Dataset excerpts
------------------------------------------------

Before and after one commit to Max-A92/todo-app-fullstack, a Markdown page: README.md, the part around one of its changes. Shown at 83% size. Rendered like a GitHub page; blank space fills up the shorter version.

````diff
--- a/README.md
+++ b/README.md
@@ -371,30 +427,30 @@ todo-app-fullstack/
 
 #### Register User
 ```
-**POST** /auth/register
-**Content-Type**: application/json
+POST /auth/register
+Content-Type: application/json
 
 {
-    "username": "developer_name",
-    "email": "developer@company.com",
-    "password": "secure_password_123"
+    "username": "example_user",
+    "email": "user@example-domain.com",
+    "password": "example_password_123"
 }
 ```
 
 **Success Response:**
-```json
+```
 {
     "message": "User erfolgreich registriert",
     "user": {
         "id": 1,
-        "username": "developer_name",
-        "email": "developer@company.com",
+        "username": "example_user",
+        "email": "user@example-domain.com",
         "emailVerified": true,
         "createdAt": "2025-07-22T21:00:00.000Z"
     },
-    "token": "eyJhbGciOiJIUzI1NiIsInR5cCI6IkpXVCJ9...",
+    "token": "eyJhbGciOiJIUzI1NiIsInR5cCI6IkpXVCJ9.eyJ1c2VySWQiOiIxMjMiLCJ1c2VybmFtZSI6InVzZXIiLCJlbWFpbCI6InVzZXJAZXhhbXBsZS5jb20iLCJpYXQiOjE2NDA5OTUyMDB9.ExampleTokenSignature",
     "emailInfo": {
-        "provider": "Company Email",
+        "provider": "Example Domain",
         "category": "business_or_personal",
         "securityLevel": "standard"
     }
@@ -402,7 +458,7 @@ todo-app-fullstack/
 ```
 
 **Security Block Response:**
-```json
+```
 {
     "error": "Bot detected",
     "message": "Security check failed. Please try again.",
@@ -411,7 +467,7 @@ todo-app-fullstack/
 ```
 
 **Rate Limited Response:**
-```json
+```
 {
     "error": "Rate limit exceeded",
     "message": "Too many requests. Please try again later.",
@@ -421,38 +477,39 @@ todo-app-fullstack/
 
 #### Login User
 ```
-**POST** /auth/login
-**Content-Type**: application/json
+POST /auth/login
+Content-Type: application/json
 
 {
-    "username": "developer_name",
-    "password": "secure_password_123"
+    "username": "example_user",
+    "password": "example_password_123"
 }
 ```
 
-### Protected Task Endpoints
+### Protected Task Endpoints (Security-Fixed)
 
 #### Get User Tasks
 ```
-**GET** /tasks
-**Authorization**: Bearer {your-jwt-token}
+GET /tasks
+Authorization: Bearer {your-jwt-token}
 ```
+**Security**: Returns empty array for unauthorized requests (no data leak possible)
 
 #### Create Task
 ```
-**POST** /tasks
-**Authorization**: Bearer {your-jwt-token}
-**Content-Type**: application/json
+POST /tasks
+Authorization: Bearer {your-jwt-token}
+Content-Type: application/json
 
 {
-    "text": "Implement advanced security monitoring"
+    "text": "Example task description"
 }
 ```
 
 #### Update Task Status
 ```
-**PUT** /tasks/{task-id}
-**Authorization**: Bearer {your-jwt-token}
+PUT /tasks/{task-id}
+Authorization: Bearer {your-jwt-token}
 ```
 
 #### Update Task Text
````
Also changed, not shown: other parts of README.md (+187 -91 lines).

------------------------------------------------

- **About this exercise**:
Among the records, find each line where the word "README" occurs, and copy it.

- **Written reply**:
Before and after one commit to Max-A92/todo-app-fullstack, a Markdown page: README.md, the part around one of its changes. Shown at 83% size. Rendered like a GitHub page; blank space fills up the shorter version.
--- a/README.md
+++ b/README.md
Also changed, not shown: other parts of README.md (+187 -91 lines).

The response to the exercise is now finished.